Supplied records:
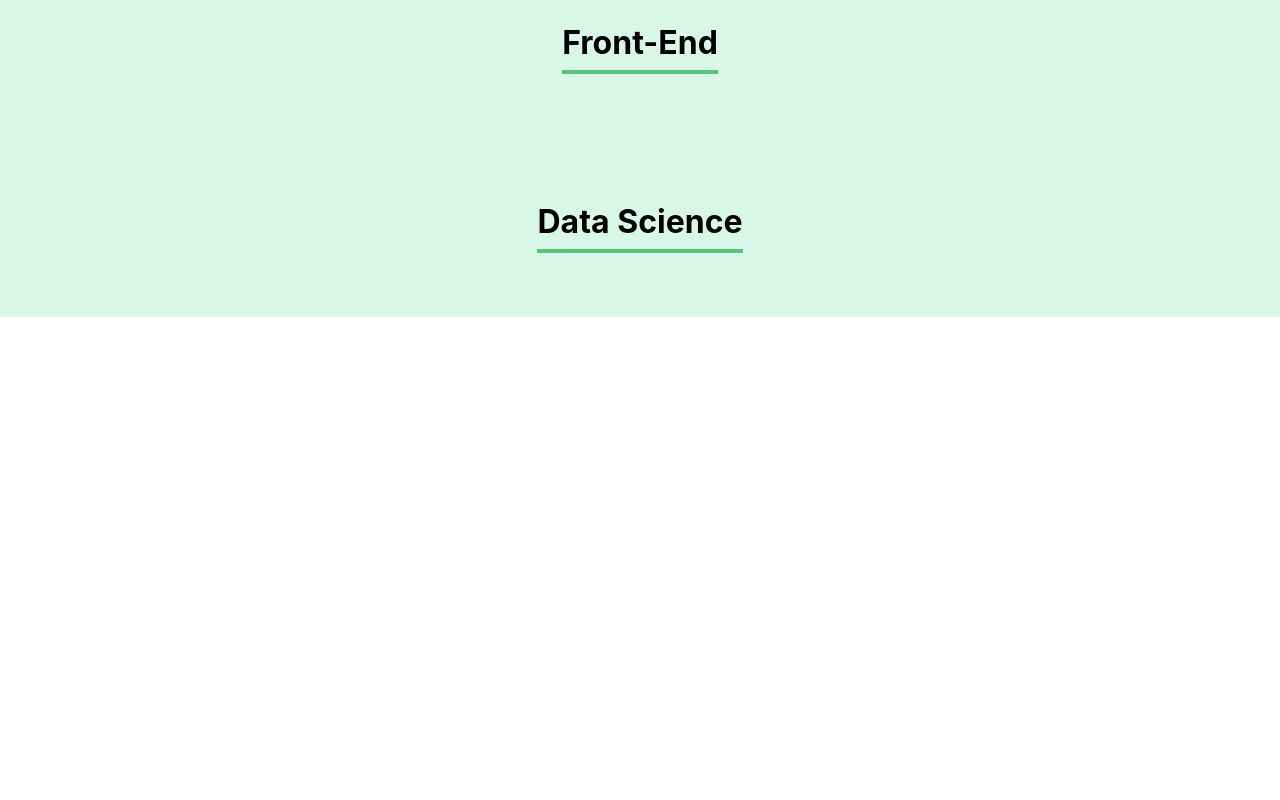
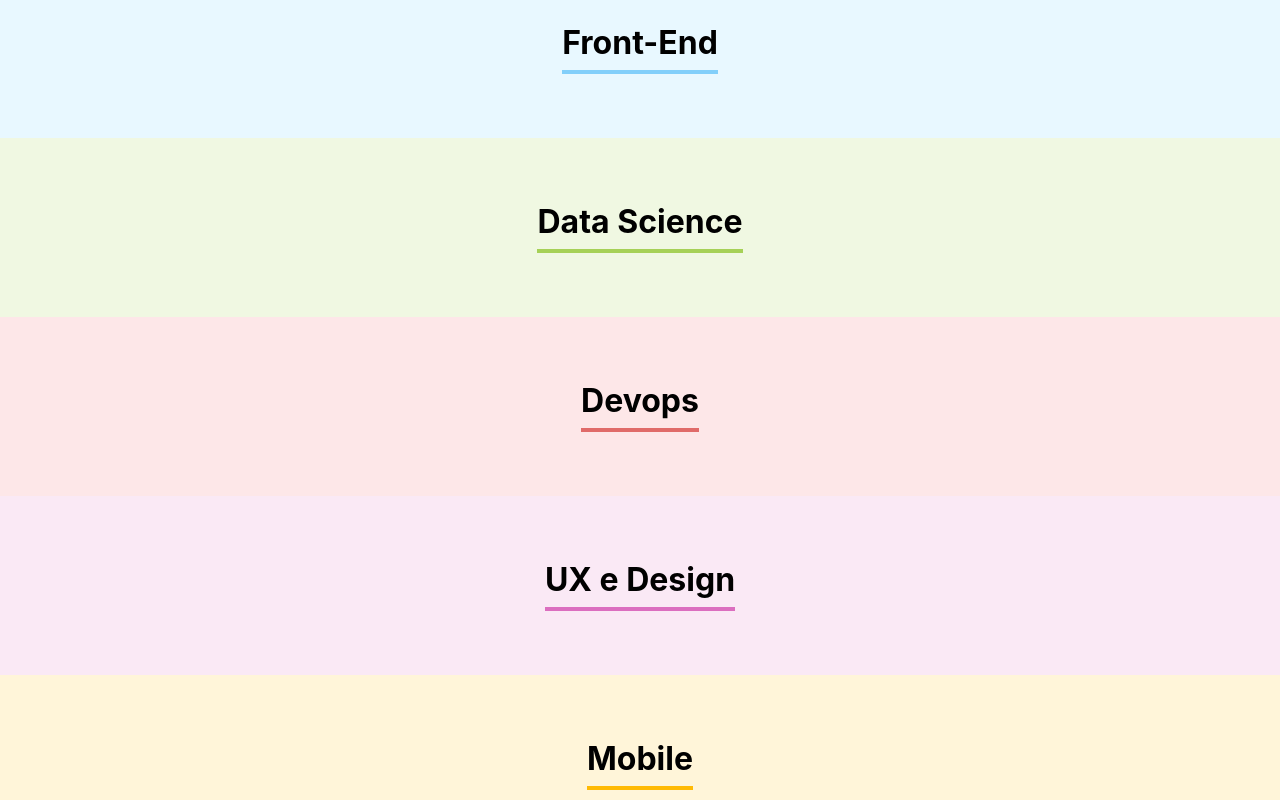
Before and after one commit to Imortallly/AulaReactAluna-Organo, a React (Create React App) app: page / in a window 1280 px wide. Shown: the part 1560-2360 px from the top of the page. Before the commit the page ends 1877 px from the top, so only its background shows below. Built offline with nearby package versions, Linux system fonts and the light colour scheme.

Commit message:
Adicionado Card dos times

```diff
--- a/src/App.js
+++ b/src/App.js
@@ -5,6 +5,44 @@
 import Time from './componentes/Time/Time';
 
 function App() {
+
+  const times = [
+    {
+      nome:'Programação',
+      corPrimaria:'#57C278',
+      corSecundaria:'#D9F7E9',
+    },
+    {
+      nome:'Front-End',
+      corPrimaria:'#82CFFA',
+      corSecundaria:'#E8F8FF',
+    },
+    {
+      nome:'Data Science',
+      corPrimaria:'#A6D157',
+      corSecundaria:'#F0F8E2',
+    },
+    {
+      nome:'Devops',
+      corPrimaria:'#E06B69',
+      corSecundaria:'#FDE7E8',
+    },
+    {
+      nome:'UX e Design',
+      corPrimaria:'#DB6EBF',
+      corSecundaria:'#FAE9F5',
+    },
+    {
+      nome:'Mobile',
+      corPrimaria:'#FFBA05',
+      corSecundaria:'#FFF5D9',
+    },
+    {
+      nome:'Inovação e Gestão',
+      corPrimaria:'#FF8A29',
+      corSecundaria:'#FFEEDF',
+    }
+  ]
 
   const [colaboradores, setColaboradores] = useState([])
 
@@ -17,9 +55,10 @@
     <div className="App">
       <Banner/>
       <Formulario aoColaboradorCadastrado={colaborador => aoNovoColaboradorAdicionado(colaborador)} />
-      <Time nome="Programação"/>
-      <Time nome="Front-End"/>
-      <Time nome="Data Science"/>
+
+      {times.map(time => <Time key={time.nome} nome={time.nome} corPrimaria={time.corPrimaria} corSecundaria={time.corSecundaria}/>)}
+
+
     </div>
   );
 }
--- a/src/componentes/Time/Time.js
+++ b/src/componentes/Time/Time.js
@@ -1,9 +1,11 @@
 import './time.css'
 
 function Time (props) {
+    const CSS = {backgroundColor: props.corSecundaria}
+    const cssBorder = {borderColor: props.corPrimaria}
     return (
-        <section className='time'>
-            <h3>{props.nome}</h3>
+        <section className='time' style={CSS}>
+            <h3 style={cssBorder}>{props.nome}</h3>
         </section>
     )
 }
--- a/src/componentes/Time/time.css
+++ b/src/componentes/Time/time.css
@@ -5,7 +5,7 @@
 }
 .time h3 {
     font-size: 32px;
-    border-bottom: 4px solid #57C278;
+    border-bottom: 4px solid;
     display: inline-block;
     padding-bottom: 8px;
 }
```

Problem requirements: Everything in the listing must be copied exactly except the pictures.

Answer section:
Before and after one commit to Imortallly/AulaReactAluna-Organo, a React (Create React App) app: page / in a window 1280 px wide. Shown: the part 1560-2360 px from the top of the page. Before the commit the page ends 1877 px from the top, so only its background shows below. Built offline with nearby package versions, Linux system fonts and the light colour scheme.

Commit message:
Adicionado Card dos times

```diff
--- a/src/App.js
+++ b/src/App.js
@@ -5,6 +5,44 @@
 import Time from './componentes/Time/Time';
 
 function App() {
+
+  const times = [
+    {
+      nome:'Programação',
+      corPrimaria:'#57C278',
+      corSecundaria:'#D9F7E9',
+    },
+    {
+      nome:'Front-End',
+      corPrimaria:'#82CFFA',
+      corSecundaria:'#E8F8FF',
+    },
+    {
+      nome:'Data Science',
+      corPrimaria:'#A6D157',
+      corSecundaria:'#F0F8E2',
+    },
+    {
+      nome:'Devops',
+      corPrimaria:'#E06B69',
+      corSecundaria:'#FDE7E8',
+    },
+    {
+      nome:'UX e Design',
+      corPrimaria:'#DB6EBF',
+      corSecundaria:'#FAE9F5',
+    },
+    {
+      nome:'Mobile',
+      corPrimaria:'#FFBA05',
+      corSecundaria:'#FFF5D9',
+    },
+    {
+      nome:'Inovação e Gestão',
+      corPrimaria:'#FF8A29',
+      corSecundaria:'#FFEEDF',
+    }
+  ]
 
   const [colaboradores, setColaboradores] = useState([])
 
@@ -17,9 +55,10 @@
     <div className="App">
       <Banner/>
       <Formulario aoColaboradorCadastrado={colaborador => aoNovoColaboradorAdicionado(colaborador)} />
-      <Time nome="Programação"/>
-      <Time nome="Front-End"/>
-      <Time nome="Data Science"/>
+
+      {times.map(time => <Time key={time.nome} nome={time.nome} corPrimaria={time.corPrimaria} corSecundaria={time.corSecundaria}/>)}
+
+
     </div>
   );
 }
--- a/src/componentes/Time/Time.js
+++ b/src/componentes/Time/Time.js
@@ -1,9 +1,11 @@
 import './time.css'
 
 function Time (props) {
+    const CSS = {backgroundColor: props.corSecundaria}
+    const cssBorder = {borderColor: props.corPrimaria}
     return (
-        <section className='time'>
-            <h3>{props.nome}</h3>
+        <section className='time' style={CSS}>
+            <h3 style={cssBorder}>{props.nome}</h3>
         </section>
     )
 }
--- a/src/componentes/Time/time.css
+++ b/src/componentes/Time/time.css
@@ -5,7 +5,7 @@
 }
 .time h3 {
     font-size: 32px;
-    border-bottom: 4px solid #57C278;
+    border-bottom: 4px solid;
     display: inline-block;
     padding-bottom: 8px;
 }
```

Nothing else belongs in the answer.